Here's something you may find interesting (and valuable) about naval sea burial: dependent family members of active duty personnel, retirees, and veterans of the uniformed services are also eligible for a naval burial-at-sea.
How to Arrange a Military Burial-at-Sea
Here's how to begin the process of arranging a naval sea burial: call us at 406-543-5595. It's that easy; we've had considerable experience dealing with government agencies responsible for the performance of military honors at funerals and memorial services, and burials-at-sea.
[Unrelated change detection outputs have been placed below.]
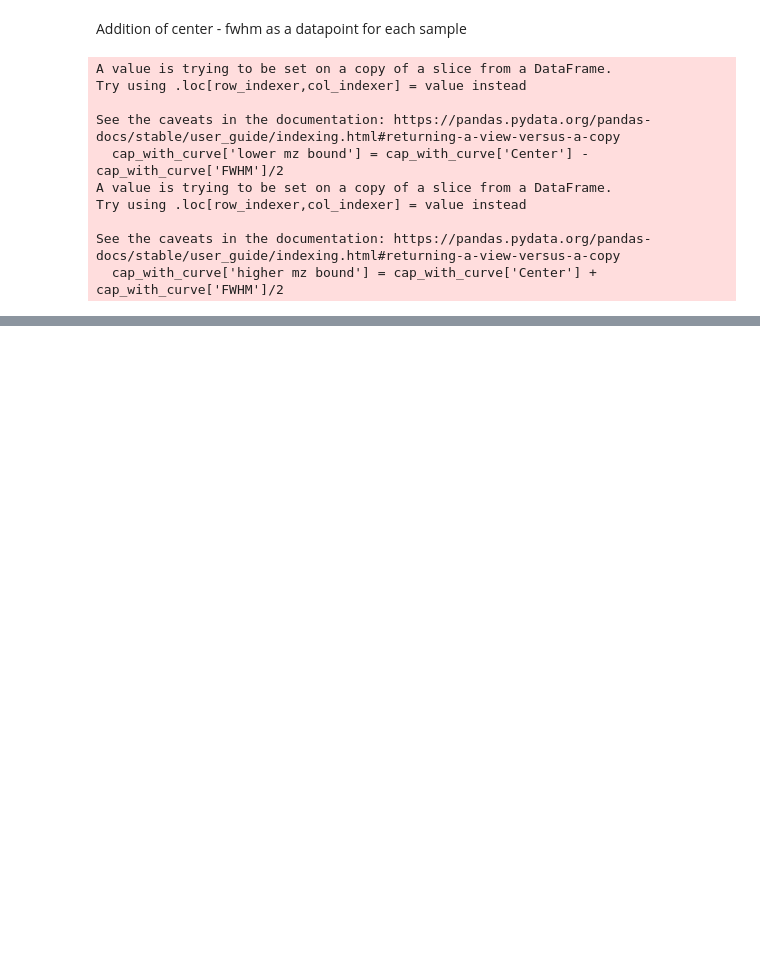
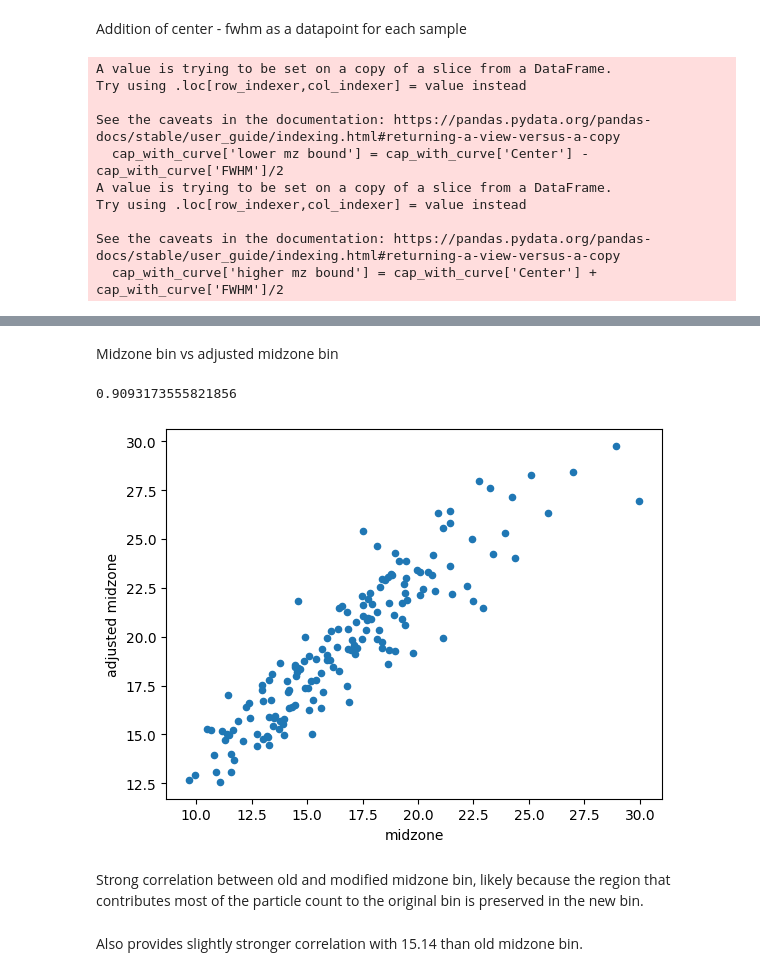
Before and after one commit to shlok-rajurkar/comp-bio-portfolio, a Jupyter notebook: curve_deconvolution/notebooks/CAP_baseline_subset_n=200.ipynb, the cells around one changed output, grey strips where cells are left out. Drawn from its saved outputs; the diff is of its cells as text; code cells hidden in the pictures; blank space fills up the shorter version.

Commit message:
Add correlations with modified mz bin

```diff
--- a/curve_deconvolution/notebooks/CAP_baseline_subset_n=200.ipynb
+++ b/curve_deconvolution/notebooks/CAP_baseline_subset_n=200.ipynb
@@ -158,0 +178,12 @@ higher_bound_mean = 15.8430
+# %% [markdown]
+Midzone bin vs adjusted midzone bin
+# %%
+cap_with_curve.plot.scatter('midzone', 'adjusted midzone')
+print(np.corrcoef(cap_with_curve['midzone'], cap_with_curve['adjusted midzone'])[0][1])
+# %% [output]
+0.9093173555821856
+[figure, added]
+# %% [markdown]
+Strong correlation between old and modified midzone bin, likely because the region that contributes most of the particle count to the original bin is preserved in the new bin.
+# %% [markdown]
+Also provides slightly stronger correlation with 15.14 than old midzone bin.
```
Also changed, not shown: parts of 12 cells of this notebook.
We will need the involvement of what the government calls the PADD, or "Person Authorized to Direct Disposition" (usually a family member, identified on the basis of the accepted order-of-precedence who is responsible for service and disposition arrangements–or the individual noted in a Record of Emergency Data form).
Together we will complete the requisite paperwork, and provide all required supporting documents, including:
(1) A photocopy of the death certificate
(2) The burial transit permit or the cremation certificate
(3) A copy of the DD Form 214, discharge certificate, or retirement order.
We will submit the completed packet to the proper authorities on your behalf, and handle all the logistical details.
On another note; anyone who wishes a military burial-at-sea who is in the process of completing a funeral pre-plan should put his or her preference in writing, (as in a will or other legally-executed document).
Let Us Help
After the death of a loved one, there really isn't a need for you to feel isolated, alone and unsupported. That's because we're here to assist you and your family with all the necessary steps in providing his or her final care. Whether your need is for a military sea burial, or you simply wish to arrange for private maritime ash scattering service, we can certainly help. Call us at 406-543-5595 to discover the ways we can help you make arrangements for a burial-at-sea.
Pryor, Johnathan, "Interment without Earth: A Study of Sea Burials during the Age of Sail", Duke University, 2008, accessed 2014
Navy Personnel Command, "Burial-at-Sea", updated 2014, accessed 2014